-- Information supplied follows --
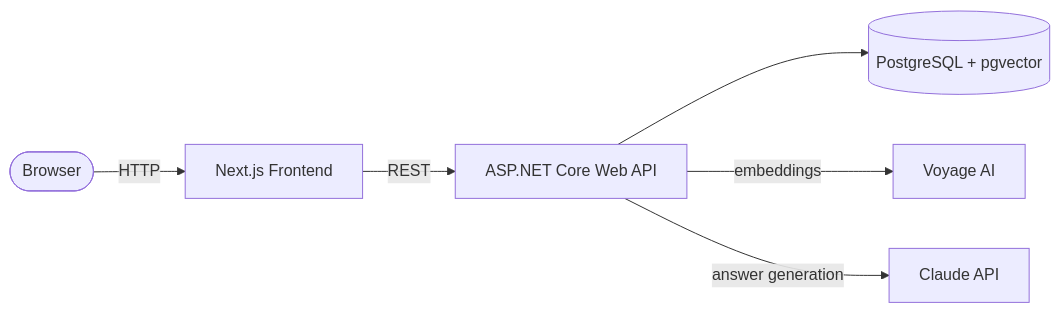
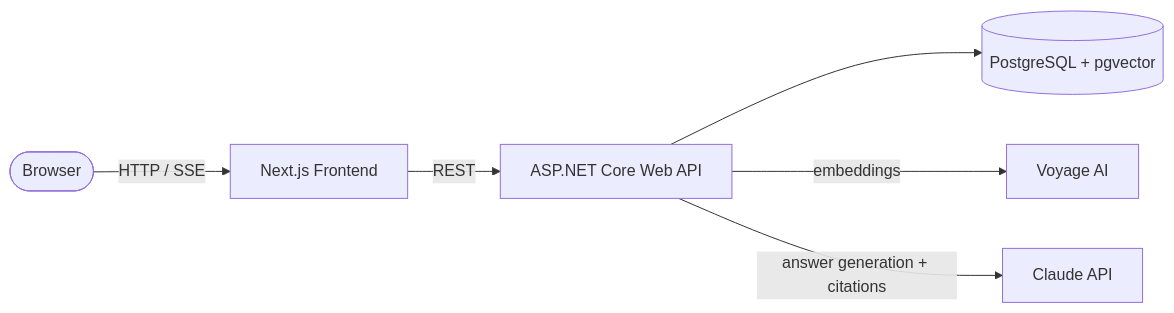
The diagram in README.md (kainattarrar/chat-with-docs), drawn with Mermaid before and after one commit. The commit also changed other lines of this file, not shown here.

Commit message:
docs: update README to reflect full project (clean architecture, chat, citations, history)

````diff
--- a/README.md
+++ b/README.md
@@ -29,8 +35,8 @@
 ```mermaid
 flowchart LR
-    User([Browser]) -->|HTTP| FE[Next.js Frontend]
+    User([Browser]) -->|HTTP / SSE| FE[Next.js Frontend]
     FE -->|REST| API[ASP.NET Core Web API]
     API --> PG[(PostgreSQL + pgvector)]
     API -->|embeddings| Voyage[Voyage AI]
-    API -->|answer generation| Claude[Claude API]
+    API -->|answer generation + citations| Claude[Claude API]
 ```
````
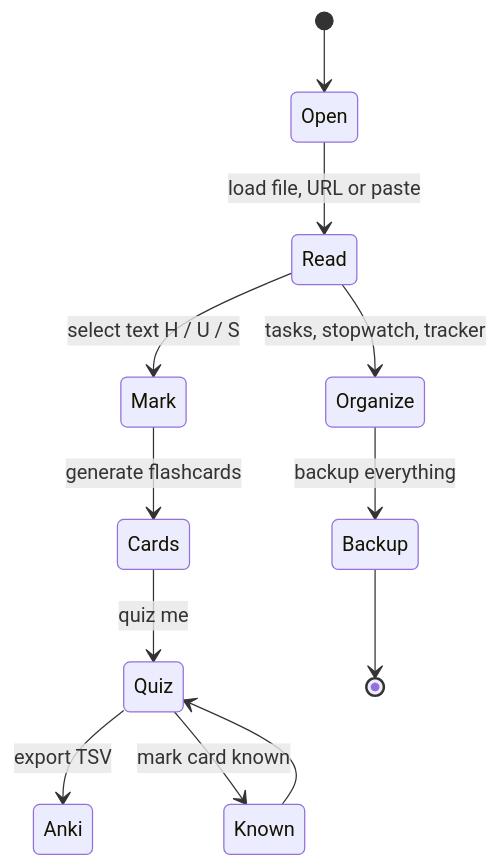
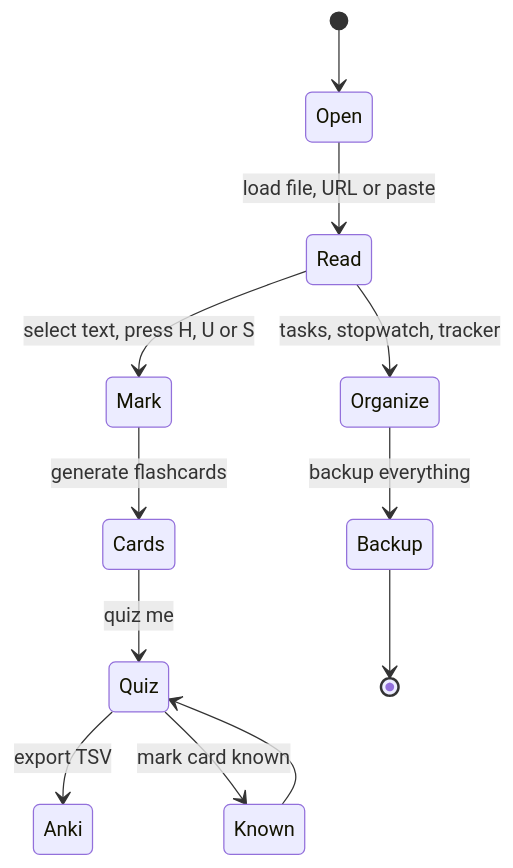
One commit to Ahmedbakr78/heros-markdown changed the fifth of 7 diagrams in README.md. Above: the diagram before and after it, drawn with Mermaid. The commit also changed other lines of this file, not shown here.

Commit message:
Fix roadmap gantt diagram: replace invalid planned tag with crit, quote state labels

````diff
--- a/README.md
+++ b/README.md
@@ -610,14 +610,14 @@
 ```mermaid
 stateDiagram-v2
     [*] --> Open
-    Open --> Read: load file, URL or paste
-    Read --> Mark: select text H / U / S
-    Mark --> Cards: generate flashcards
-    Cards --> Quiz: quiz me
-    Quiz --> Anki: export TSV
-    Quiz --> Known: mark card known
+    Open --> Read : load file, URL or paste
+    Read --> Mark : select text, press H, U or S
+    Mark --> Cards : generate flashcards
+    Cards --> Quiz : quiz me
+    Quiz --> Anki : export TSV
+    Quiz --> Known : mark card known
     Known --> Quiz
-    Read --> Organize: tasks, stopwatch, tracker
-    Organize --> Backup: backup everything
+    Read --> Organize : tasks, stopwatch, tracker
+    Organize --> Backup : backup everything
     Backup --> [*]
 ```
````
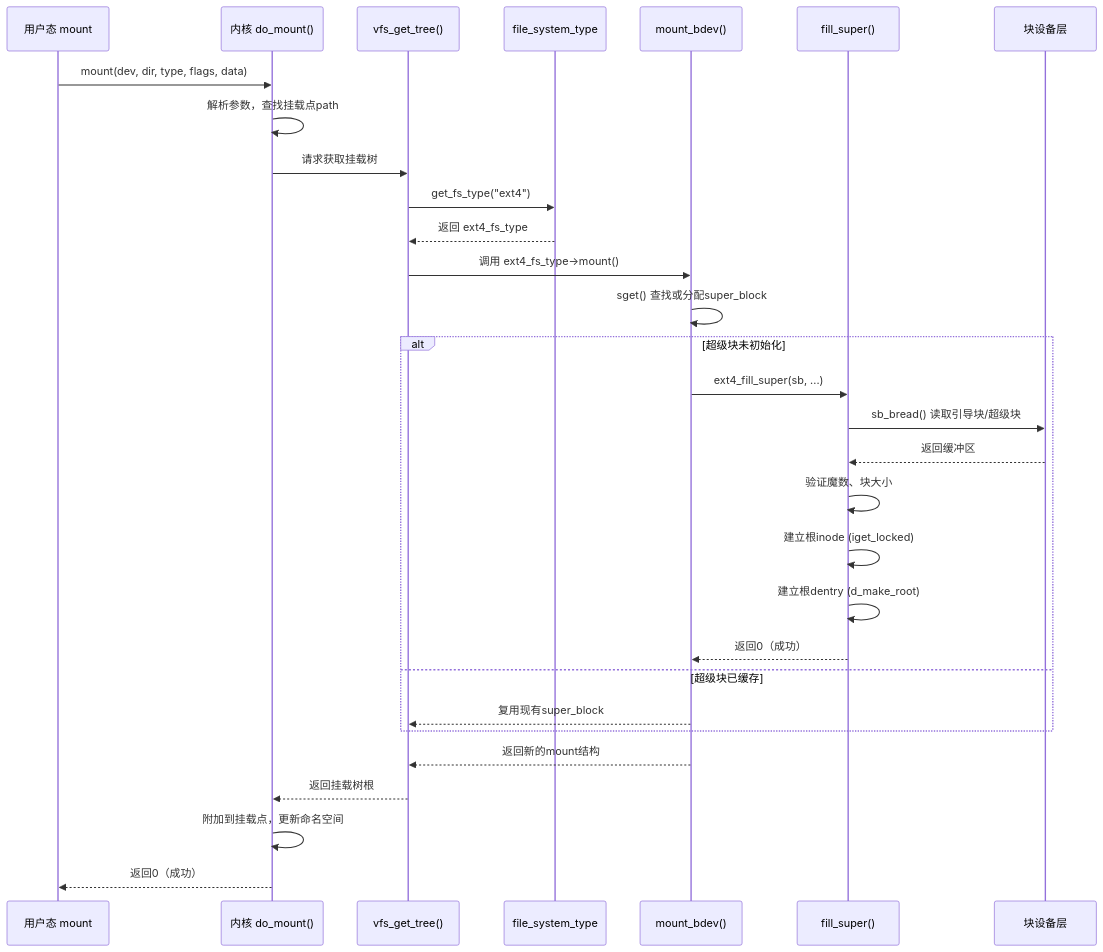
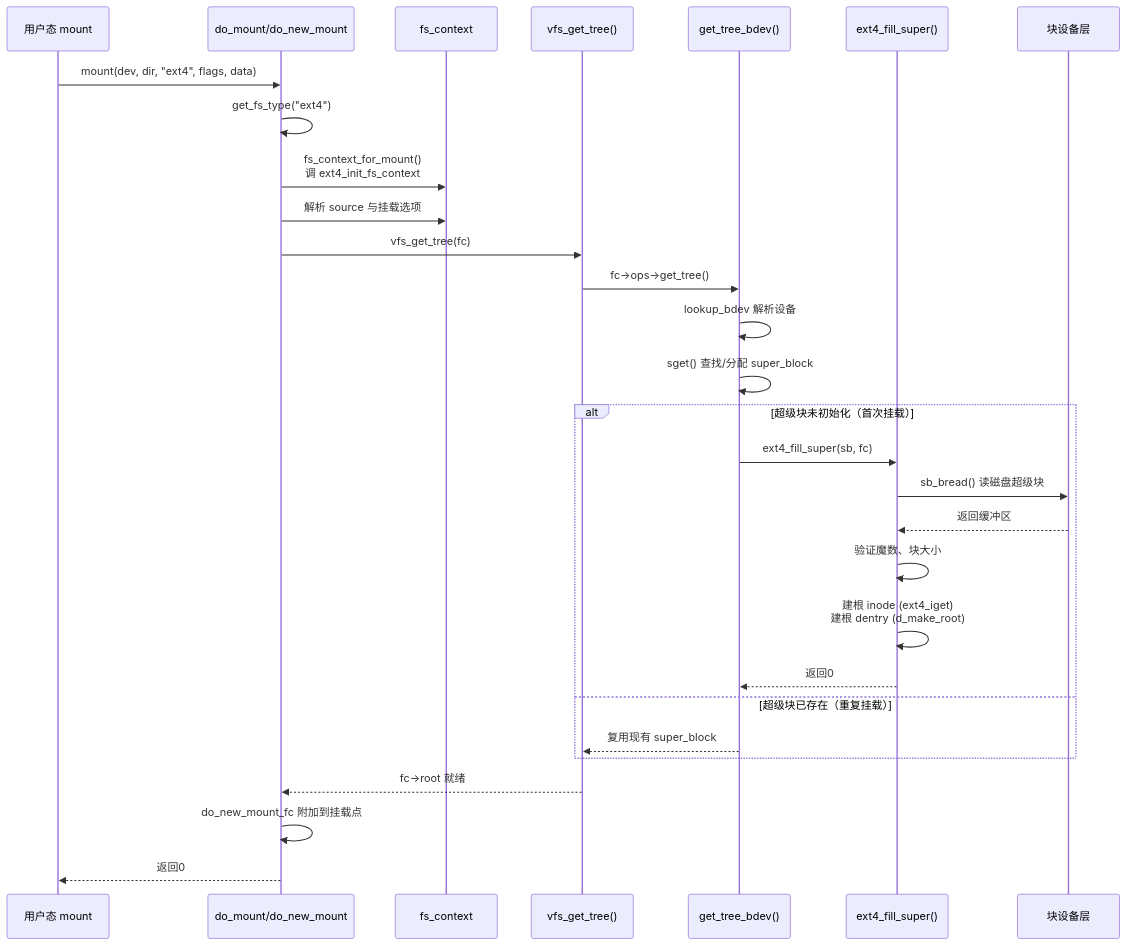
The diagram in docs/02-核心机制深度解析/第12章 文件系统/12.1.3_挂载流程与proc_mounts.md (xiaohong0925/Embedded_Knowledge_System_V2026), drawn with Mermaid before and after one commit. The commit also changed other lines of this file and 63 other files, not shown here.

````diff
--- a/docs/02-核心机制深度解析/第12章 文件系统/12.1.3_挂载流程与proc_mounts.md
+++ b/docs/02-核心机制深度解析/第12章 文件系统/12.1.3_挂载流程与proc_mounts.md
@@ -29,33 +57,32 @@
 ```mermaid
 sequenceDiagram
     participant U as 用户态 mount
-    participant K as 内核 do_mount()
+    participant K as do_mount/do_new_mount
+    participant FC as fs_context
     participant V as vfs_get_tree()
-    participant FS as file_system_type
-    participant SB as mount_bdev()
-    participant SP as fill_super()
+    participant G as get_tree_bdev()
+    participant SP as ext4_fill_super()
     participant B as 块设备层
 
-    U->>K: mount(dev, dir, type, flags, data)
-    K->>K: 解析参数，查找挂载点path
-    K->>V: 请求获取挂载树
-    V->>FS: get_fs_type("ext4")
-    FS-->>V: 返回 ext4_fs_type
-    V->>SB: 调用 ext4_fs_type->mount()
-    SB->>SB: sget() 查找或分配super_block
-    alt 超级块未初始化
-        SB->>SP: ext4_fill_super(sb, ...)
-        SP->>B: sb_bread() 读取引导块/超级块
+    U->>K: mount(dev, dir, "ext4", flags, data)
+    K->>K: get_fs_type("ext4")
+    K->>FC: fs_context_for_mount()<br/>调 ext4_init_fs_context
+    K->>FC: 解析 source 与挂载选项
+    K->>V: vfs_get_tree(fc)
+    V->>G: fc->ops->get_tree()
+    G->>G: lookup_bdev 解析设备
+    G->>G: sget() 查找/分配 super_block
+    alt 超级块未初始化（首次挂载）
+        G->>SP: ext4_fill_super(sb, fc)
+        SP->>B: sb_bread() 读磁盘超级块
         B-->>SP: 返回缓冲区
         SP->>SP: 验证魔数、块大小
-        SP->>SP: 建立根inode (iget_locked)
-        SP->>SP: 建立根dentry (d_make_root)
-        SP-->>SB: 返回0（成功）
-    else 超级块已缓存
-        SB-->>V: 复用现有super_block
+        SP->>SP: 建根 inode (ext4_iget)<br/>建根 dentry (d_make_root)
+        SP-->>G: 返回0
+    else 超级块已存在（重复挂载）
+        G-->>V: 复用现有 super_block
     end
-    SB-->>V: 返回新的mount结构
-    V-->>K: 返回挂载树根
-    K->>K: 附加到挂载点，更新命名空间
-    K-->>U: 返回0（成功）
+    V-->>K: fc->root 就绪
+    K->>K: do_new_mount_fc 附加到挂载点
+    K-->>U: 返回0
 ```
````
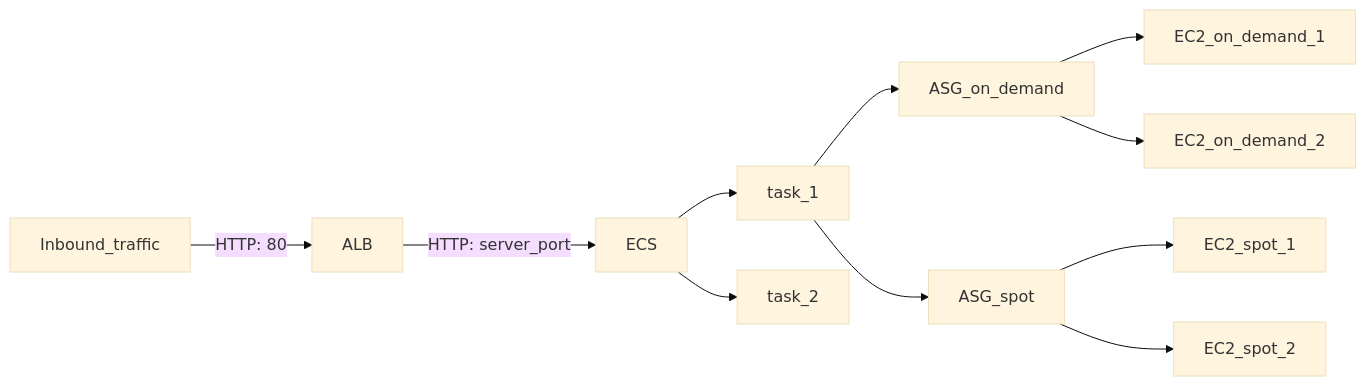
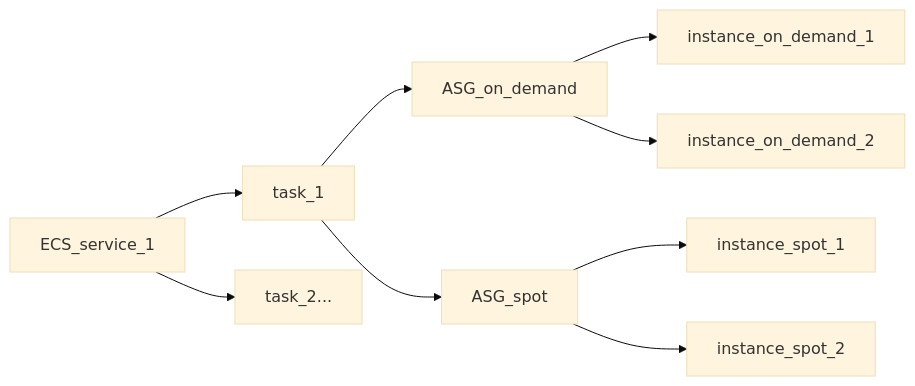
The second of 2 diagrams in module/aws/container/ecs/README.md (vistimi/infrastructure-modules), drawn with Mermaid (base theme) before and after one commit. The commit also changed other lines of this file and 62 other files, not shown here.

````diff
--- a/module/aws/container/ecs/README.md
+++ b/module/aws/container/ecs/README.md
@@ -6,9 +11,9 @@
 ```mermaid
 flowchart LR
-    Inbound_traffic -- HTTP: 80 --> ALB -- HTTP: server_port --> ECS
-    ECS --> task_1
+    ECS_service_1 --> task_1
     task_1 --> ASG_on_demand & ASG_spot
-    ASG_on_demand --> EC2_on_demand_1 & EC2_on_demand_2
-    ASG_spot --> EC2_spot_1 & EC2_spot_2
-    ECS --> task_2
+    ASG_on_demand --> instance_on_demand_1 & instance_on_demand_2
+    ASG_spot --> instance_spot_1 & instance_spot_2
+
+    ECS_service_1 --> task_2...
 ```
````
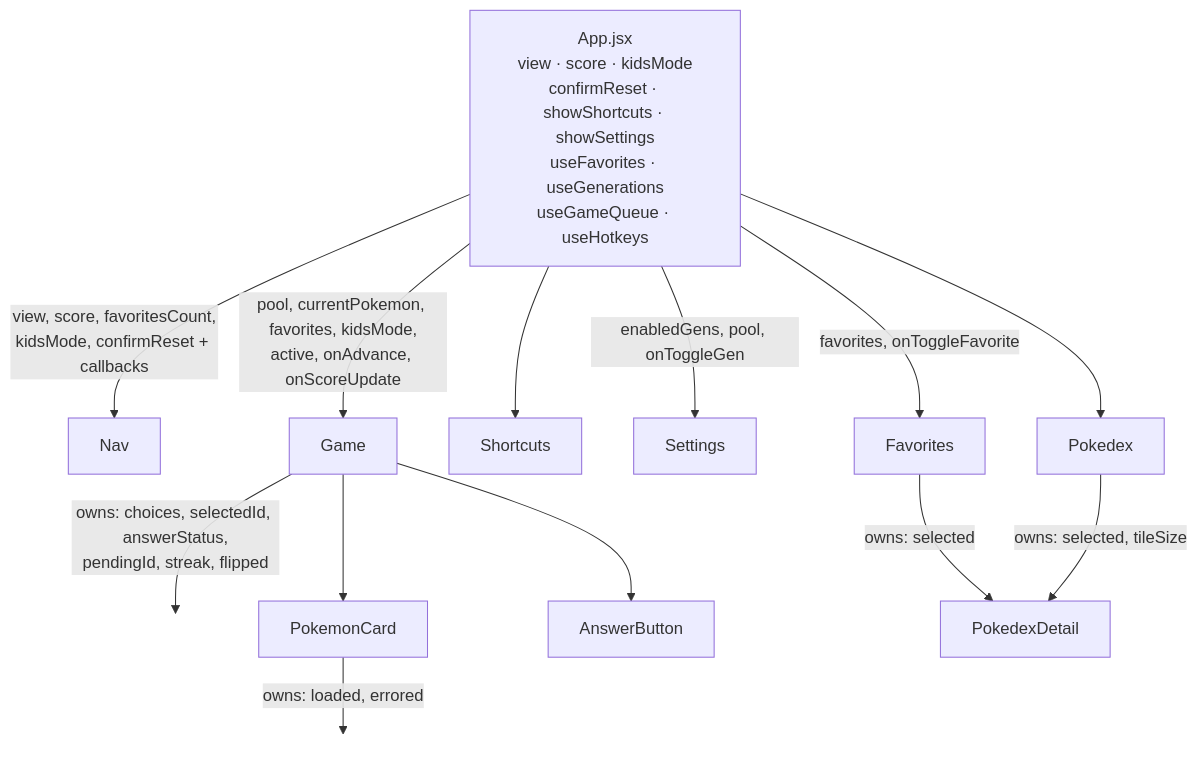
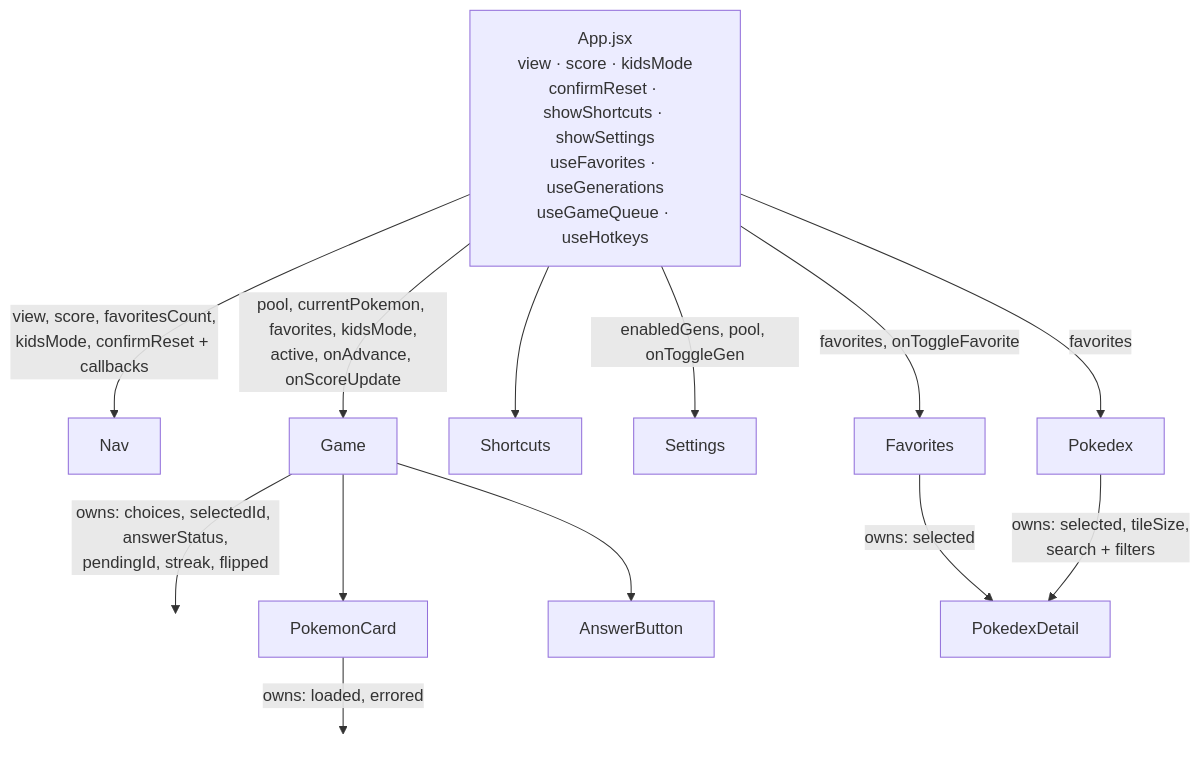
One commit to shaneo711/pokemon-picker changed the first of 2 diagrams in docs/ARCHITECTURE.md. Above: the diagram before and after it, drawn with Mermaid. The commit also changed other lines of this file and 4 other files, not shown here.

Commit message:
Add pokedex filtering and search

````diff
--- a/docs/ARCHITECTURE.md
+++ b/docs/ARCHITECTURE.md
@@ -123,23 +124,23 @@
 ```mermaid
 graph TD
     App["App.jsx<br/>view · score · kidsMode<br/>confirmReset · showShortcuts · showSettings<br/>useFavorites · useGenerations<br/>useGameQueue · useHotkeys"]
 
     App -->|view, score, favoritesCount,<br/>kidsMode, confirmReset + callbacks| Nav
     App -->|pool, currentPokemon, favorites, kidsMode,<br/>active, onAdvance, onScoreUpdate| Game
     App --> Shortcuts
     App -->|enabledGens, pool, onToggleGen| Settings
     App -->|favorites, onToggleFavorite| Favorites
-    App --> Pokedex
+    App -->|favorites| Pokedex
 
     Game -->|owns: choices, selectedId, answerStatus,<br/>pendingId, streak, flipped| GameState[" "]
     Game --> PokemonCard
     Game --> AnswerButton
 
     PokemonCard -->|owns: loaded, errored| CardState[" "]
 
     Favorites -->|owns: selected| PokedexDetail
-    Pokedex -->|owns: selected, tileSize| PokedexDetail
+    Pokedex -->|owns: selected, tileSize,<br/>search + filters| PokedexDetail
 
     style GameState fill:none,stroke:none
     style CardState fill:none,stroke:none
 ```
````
-- Information supplied concluded --
Working from the entries above, return all lines that contain "Quiz".

**Exercise response:**
-    Cards --> Quiz: quiz me
-    Quiz --> Anki: export TSV
-    Quiz --> Known: mark card known
+    Cards --> Quiz : quiz me
+    Quiz --> Anki : export TSV
+    Quiz --> Known : mark card known
     Known --> Quiz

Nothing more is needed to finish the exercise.